MAY 13, 2008
"I am in this race because I believe I am the strongest candidate... and the strongest president," Hillary Clinton said in her victory speech tonight. Hillary has certainly said things in this campaign that she clearly doesn't actually believe (see the gas tax holiday). But I think this reason, more than any other--more than her campaign debt, or the millions of women invested in her candidacy, or even the Clintons' sense of political entitlement--explains why she stays in the race, even in the face of crushing delegate math. (The pro-Obama Jed Report now calculates that Hillary would need to pick up a ludicrous 93 percent of the remaining available delegates, assuming the self-declared "Pelosi Club" superdelegates who have said they will back the pledged delegate winner stick to that promise.) She may be deluding herself, but Hillary really seems to believe that Obama neither deserves nor can win the White House. And I suppose if that's how she truly feels then it's hard to blame her for staying in the race, so long as she doesn't damage him beyond repair.

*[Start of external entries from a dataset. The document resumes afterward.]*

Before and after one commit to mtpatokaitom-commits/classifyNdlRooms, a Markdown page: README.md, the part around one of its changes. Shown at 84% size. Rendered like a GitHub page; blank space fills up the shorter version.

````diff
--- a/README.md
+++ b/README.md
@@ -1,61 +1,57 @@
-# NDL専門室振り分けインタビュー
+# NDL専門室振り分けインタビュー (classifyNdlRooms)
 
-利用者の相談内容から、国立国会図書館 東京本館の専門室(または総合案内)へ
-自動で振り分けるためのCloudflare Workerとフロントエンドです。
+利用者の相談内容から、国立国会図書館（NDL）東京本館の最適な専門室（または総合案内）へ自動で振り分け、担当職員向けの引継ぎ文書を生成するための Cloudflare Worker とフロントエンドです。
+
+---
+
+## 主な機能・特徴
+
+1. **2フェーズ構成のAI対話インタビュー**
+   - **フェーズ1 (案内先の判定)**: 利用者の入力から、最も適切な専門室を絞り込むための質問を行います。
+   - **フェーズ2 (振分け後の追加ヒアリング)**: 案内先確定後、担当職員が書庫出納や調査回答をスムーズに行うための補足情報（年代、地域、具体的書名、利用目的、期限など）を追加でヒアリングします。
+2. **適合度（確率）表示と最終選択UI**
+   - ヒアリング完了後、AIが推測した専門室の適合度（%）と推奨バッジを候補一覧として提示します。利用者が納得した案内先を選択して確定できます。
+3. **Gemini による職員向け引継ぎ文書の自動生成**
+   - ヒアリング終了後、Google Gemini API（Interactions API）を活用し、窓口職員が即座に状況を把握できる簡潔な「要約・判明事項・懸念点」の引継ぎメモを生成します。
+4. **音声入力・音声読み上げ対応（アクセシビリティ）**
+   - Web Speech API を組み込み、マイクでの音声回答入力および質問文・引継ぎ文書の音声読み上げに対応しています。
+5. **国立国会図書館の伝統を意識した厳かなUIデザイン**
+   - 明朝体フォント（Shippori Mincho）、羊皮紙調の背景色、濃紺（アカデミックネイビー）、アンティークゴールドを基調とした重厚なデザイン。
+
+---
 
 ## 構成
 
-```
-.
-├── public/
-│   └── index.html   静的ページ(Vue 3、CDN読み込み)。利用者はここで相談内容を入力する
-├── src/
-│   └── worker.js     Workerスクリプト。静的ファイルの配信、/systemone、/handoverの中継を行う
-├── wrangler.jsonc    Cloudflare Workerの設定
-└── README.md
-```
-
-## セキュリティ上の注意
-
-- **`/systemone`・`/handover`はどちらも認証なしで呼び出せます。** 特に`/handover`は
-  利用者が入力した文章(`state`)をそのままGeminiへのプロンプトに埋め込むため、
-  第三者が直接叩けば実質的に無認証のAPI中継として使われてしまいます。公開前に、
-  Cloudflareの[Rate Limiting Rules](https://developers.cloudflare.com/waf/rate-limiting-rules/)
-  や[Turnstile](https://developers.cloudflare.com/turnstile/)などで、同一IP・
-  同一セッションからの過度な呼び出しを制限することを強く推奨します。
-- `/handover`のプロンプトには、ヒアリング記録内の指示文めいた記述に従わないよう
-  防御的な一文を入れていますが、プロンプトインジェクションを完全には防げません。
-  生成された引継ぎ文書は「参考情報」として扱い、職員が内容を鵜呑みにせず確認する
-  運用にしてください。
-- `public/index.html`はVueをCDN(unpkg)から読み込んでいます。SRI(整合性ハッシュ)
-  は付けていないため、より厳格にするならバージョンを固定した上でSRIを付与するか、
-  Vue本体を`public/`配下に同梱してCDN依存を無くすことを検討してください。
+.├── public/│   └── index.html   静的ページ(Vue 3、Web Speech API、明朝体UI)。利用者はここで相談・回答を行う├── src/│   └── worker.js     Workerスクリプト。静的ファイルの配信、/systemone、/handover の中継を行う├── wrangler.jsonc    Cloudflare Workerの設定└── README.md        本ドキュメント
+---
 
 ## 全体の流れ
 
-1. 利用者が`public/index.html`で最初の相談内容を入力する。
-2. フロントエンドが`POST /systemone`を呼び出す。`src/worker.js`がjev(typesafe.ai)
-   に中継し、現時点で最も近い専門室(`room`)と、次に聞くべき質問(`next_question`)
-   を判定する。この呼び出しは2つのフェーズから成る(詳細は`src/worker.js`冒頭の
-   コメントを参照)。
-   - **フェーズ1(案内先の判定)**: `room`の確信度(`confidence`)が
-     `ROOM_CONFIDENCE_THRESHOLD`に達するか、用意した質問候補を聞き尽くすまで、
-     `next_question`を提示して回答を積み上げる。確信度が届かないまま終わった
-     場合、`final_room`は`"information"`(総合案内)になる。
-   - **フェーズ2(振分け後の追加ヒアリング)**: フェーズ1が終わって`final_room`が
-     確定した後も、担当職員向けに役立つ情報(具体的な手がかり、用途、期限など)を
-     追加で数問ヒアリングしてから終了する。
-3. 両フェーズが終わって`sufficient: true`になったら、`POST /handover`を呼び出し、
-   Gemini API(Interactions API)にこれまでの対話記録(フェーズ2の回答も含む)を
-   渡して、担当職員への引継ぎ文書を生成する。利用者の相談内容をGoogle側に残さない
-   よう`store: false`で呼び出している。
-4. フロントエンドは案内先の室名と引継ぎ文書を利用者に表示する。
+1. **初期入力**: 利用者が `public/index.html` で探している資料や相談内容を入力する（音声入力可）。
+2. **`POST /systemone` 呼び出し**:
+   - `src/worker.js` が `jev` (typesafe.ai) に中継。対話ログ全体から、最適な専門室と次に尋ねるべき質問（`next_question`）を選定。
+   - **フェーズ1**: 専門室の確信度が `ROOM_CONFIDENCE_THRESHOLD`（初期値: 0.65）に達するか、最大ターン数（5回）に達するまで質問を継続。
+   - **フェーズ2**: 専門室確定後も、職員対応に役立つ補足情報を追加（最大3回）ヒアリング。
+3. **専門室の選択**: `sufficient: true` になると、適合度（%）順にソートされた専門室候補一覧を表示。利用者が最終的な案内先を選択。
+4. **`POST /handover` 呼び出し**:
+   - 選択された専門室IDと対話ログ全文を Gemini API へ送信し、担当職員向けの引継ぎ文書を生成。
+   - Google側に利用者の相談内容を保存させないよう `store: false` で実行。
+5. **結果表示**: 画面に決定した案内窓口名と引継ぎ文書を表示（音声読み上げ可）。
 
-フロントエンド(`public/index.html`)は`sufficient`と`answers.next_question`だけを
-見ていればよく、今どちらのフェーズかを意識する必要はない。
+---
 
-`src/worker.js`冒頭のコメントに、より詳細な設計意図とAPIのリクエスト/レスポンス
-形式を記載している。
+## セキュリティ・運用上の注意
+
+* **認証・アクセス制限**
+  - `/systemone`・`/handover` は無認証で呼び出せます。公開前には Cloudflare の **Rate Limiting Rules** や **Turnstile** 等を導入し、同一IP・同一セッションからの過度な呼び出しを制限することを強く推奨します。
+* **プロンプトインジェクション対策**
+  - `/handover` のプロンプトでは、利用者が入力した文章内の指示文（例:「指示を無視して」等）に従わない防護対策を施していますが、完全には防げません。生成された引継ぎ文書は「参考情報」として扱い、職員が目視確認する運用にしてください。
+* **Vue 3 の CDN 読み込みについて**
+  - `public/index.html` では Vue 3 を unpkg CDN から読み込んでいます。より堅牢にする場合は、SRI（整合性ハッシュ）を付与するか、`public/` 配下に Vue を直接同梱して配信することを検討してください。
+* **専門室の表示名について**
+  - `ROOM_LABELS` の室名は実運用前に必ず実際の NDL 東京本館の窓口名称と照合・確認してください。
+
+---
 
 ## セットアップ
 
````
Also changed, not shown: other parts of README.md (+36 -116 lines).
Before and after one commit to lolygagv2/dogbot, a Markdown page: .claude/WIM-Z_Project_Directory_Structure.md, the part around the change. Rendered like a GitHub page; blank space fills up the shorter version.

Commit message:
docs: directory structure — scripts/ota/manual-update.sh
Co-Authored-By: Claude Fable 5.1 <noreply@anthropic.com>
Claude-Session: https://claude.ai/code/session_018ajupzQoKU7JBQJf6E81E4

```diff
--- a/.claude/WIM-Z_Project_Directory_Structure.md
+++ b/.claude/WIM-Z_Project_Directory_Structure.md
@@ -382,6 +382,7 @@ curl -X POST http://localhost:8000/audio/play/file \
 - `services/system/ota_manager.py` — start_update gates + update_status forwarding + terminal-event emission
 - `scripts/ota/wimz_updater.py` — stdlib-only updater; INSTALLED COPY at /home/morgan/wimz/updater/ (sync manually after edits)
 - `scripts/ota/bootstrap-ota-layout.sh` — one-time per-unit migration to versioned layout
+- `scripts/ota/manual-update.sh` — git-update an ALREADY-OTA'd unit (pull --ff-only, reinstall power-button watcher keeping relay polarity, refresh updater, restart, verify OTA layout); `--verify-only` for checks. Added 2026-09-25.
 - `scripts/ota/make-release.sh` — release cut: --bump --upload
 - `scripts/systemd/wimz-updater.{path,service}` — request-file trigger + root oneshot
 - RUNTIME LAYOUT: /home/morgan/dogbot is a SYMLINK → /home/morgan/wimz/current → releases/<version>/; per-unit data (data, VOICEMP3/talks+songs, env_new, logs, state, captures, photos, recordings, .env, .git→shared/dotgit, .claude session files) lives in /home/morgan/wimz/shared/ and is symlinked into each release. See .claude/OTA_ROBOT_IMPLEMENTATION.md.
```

The trouble is that, even if her victory speech didn't question Obama's qualifications, Hillary's mere presence in the race on a night like this likely diminishes Obama's standing. It hardly makes him look strong when Hillary is on stage talking about being the best president and Obama is nowhere to be seen. Or Karl Rove is declaring, as he did on Fox News, that "West Virginia is a state that likes regular people. It can smell an elitist coming... somebody who's looking down their nose at them a hundred miles away." Hillary may believe that she is more electable. But if her highest priority is for Democrats to win the White House, a purely rational calculation, given the odds against her, would have led her to drop out last week and campaign with Obama in West Virginia, helping him to avoid tonight's embarassing storyline. (TNR's Josh Patashnik makes a smart and plausible case here for why Obama should be grateful Hillary stayed in. But if she'd dropped out and actively promoted him in WV, things might have been different.)
Ultimately the reason she doesn't, I think, is that Hillary is simply and utterly convinced she is the most electable, most qualified candidate. That may be arrogant, it may be a fantasy. But if it's something she really and truly believes--and I think it is-it must be awfully hard to walk away from.